Exercise
For this exercise, output the line holding "Casing changes for consistency" and all subsequent lines of the entries below, unchanged, up to and including the last.

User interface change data
########

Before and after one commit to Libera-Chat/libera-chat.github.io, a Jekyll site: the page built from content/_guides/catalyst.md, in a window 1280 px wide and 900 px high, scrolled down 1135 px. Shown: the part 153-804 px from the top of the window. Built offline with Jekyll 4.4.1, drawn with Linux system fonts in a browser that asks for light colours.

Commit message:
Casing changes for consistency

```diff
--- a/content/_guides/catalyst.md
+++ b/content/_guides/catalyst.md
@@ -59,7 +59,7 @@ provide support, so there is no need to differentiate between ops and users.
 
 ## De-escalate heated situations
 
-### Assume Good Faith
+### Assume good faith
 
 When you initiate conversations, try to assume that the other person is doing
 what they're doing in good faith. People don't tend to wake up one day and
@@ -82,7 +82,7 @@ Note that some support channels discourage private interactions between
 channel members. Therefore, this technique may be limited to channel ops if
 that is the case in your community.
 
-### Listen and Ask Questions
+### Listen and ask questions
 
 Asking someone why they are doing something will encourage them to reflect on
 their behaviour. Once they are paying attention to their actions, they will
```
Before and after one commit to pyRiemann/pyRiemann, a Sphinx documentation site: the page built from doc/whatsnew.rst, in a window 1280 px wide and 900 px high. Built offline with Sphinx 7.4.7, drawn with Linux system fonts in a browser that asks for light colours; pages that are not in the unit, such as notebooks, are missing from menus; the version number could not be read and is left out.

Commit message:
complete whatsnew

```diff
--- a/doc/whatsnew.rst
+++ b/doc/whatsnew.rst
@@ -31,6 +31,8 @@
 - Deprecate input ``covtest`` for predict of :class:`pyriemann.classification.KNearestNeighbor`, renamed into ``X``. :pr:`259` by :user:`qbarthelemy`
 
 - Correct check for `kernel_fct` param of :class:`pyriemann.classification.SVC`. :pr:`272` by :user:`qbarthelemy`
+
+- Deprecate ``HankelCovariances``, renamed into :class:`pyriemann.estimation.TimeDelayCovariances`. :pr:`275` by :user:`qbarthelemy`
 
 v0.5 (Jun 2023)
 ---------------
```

########

Response box
Casing changes for consistency

```diff
--- a/content/_guides/catalyst.md
+++ b/content/_guides/catalyst.md
@@ -59,7 +59,7 @@ provide support, so there is no need to differentiate between ops and users.
 
 ## De-escalate heated situations
 
-### Assume Good Faith
+### Assume good faith
 
 When you initiate conversations, try to assume that the other person is doing
 what they're doing in good faith. People don't tend to wake up one day and
@@ -82,7 +82,7 @@ Note that some support channels discourage private interactions between
 channel members. Therefore, this technique may be limited to channel ops if
 that is the case in your community.
 
-### Listen and Ask Questions
+### Listen and ask questions
 
 Asking someone why they are doing something will encourage them to reflect on
 their behaviour. Once they are paying attention to their actions, they will
```
Before and after one commit to pyRiemann/pyRiemann, a Sphinx documentation site: the page built from doc/whatsnew.rst, in a window 1280 px wide and 900 px high. Built offline with Sphinx 7.4.7, drawn with Linux system fonts in a browser that asks for light colours; pages that are not in the unit, such as notebooks, are missing from menus; the version number could not be read and is left out.

Commit message:
complete whatsnew

```diff
--- a/doc/whatsnew.rst
+++ b/doc/whatsnew.rst
@@ -31,6 +31,8 @@
 - Deprecate input ``covtest`` for predict of :class:`pyriemann.classification.KNearestNeighbor`, renamed into ``X``. :pr:`259` by :user:`qbarthelemy`
 
 - Correct check for `kernel_fct` param of :class:`pyriemann.classification.SVC`. :pr:`272` by :user:`qbarthelemy`
+
+- Deprecate ``HankelCovariances``, renamed into :class:`pyriemann.estimation.TimeDelayCovariances`. :pr:`275` by :user:`qbarthelemy`
 
 v0.5 (Jun 2023)
 ---------------
```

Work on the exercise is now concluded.